The fourth section considers comparisons between Rome and other ancient empires, including Assyria, China, and Sasanian Iran. Liverani’s exploration of comparisons made between Rome and the Assyrian Empire is a positive step toward a deeper probing of a commonly cited comparison. Despite this advance, it is clear that a closer and more data-driven comparison between these empires would prove beneficial for understanding the validity of associating these two great ancient empires together. Lowe’s chapter examines the Qin and Han imperial governments, allowing Romanists to glimpse into a body of Chinese data often inaccessible due to a linguistic divide. McDonough’s thoughtful contribution on Sasanian Iran provides a succinct yet nuanced introduction to this late empire of the Ancient Near East. The final chapter in this section, by Bang, takes a macroscale approach to comparative frameworks for Roman imperial history. By drawing upon later European history, Bang teases out some of the unique components of Roman rule that we often do not consider thoroughly.
The fifth section returns to theoretical concerns, looking towards the broad theoretical frameworks that inform Roman studies as well as how Roman studies have influenced theoretical perspectives. Arnason explores various methods that have been used to model Roman history and particularly the major transitional phases of Roman imperial expansion, consolidation and collapse. Arnason’s macro-level exploration sums up numerous perspectives in a descriptive manner and a deeper analysis of theoretical debates would have been helpful in several instances. For example, Arnason defends the concept of ‘romanization’ without exploring the ample debates that have surrounded this term in recent decades and one wishes to hear more from this author on this subject. The final chapter in this volume, by Wagner, considers the impact of Rome upon subsequent European identities and developments. This large-scale perspective on Rome complements the other comparative perspectives within the volume and serves well as a conclusion to the volume
The volume is displays a high standard of presentation and proof-reading, although illustrations (including maps) are lacking.
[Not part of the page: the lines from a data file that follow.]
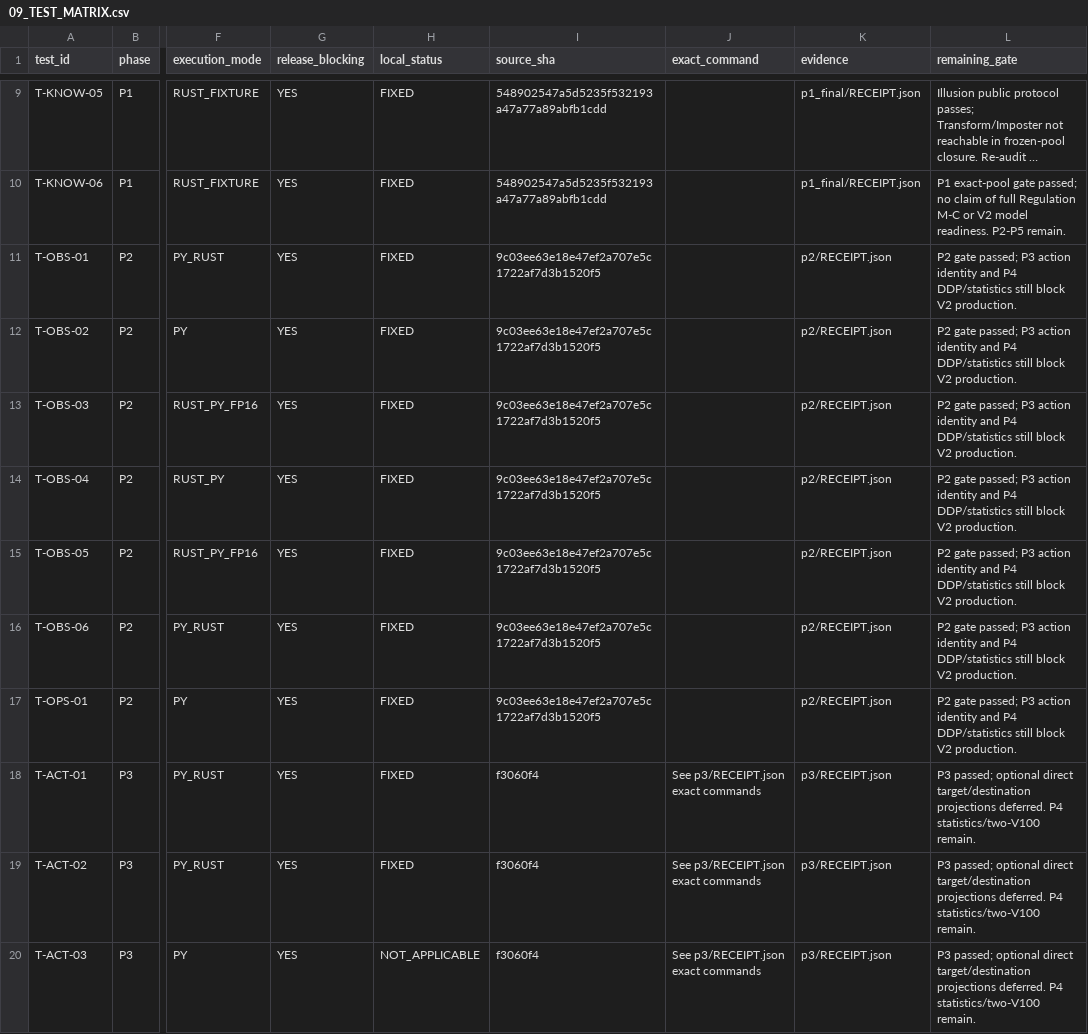
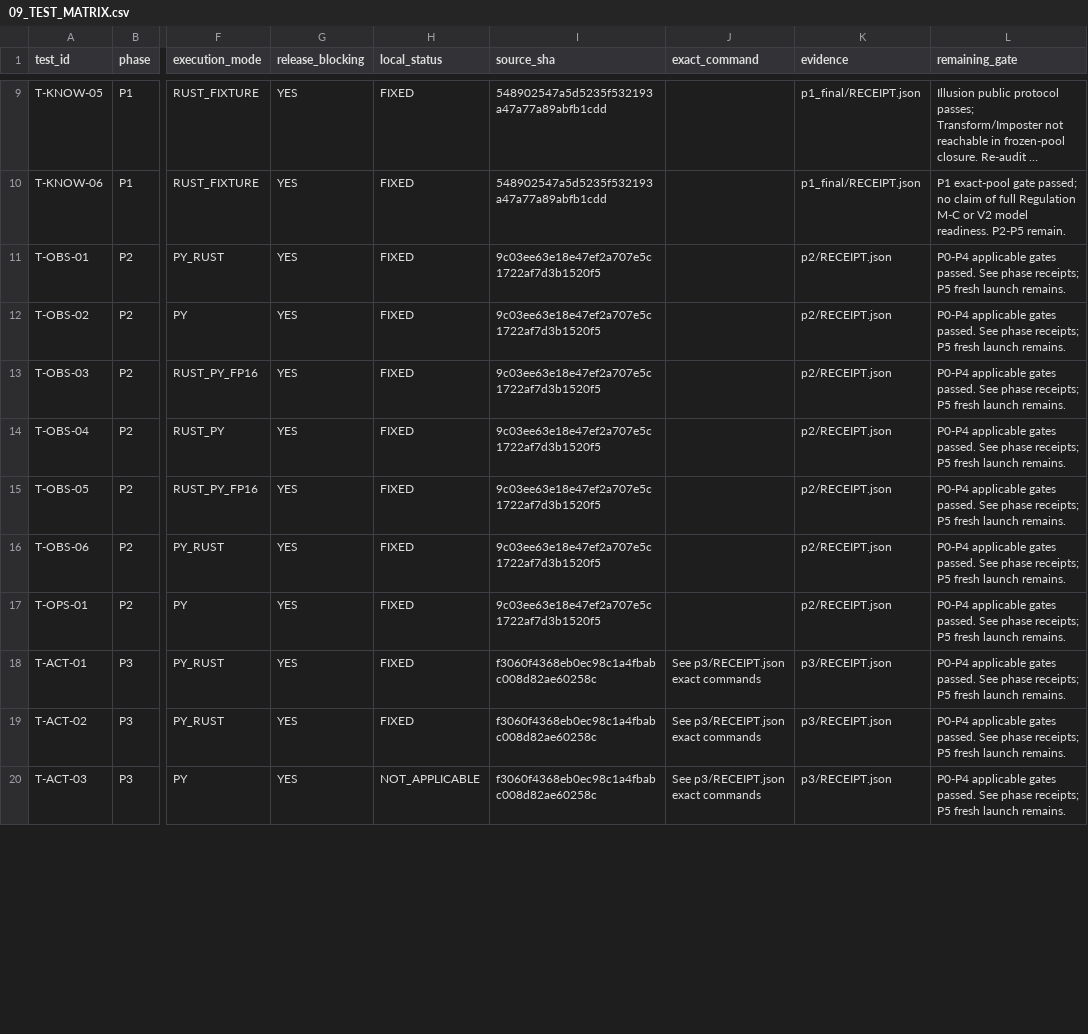
Before and after one commit to mwl313/PokeAgent3.0, a CSV file: docs/audit_v2/09_TEST_MATRIX.csv, drawn as a sheet; only a part is shown, gaps mark what is left out; long unchanged cells end in …; the diff covers the shown part only; the diff names each change by its address in the sheet, - before the commit and + after, or states it on an @@ line.

Commit message:
P4: close release gates with clean two-V100 deterministic and replay receipts

```diff
--- a/docs/audit_v2/09_TEST_MATRIX.csv
+++ b/docs/audit_v2/09_TEST_MATRIX.csv
-L11:L17 (remaining_gate): P2 gate passed; P3 action identity and P4 DDP/statistics still block V2 production.
+L11:L17 (remaining_gate): P0-P4 applicable gates passed. See phase receipts; P5 fresh launch remains.
-I18:I20 (source_sha): f3060f4
+I18:I20 (source_sha): f3060f4368eb0ec98c1a4fbabc008d82ae60258c
-L18:L20 (remaining_gate): P3 passed; optional direct target/destination projections deferred. P4 statistics/two-V100 remain.
+L18:L20 (remaining_gate): P0-P4 applicable gates passed. See phase receipts; P5 fresh launch remains.
```
Also changed, not shown: 46 edited cells elsewhere in this file, docs/audit_v2/02_DEFECT_REGISTER.csv, 18 other files.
The accessible prose, lucid contextualizations, and broad geographic and temporal boundaries will ensure that this text will be a valuable aid to scholars of both the ancient Mediterranean as well as other regions and time periods. Moreover, the contributions could be used for post-graduate teaching as well as academic research by Romanists wishing to probe outside of standard historical and geographic boundaries. It is unfortunate that the volume's price places it outside of easy purchase for most students and scholars. In summation, this volume is a welcome addition to comparative studies of the Roman Empire that bring to bear a broader cohort of perspectives than commonly employed for the Roman Empire.
1. The original publication is C. Meier, Res publica amissa. Eine Studie zu Verfassung und Geschichte der späten römischen Republik, Wiesbaden: Steiner, 1966.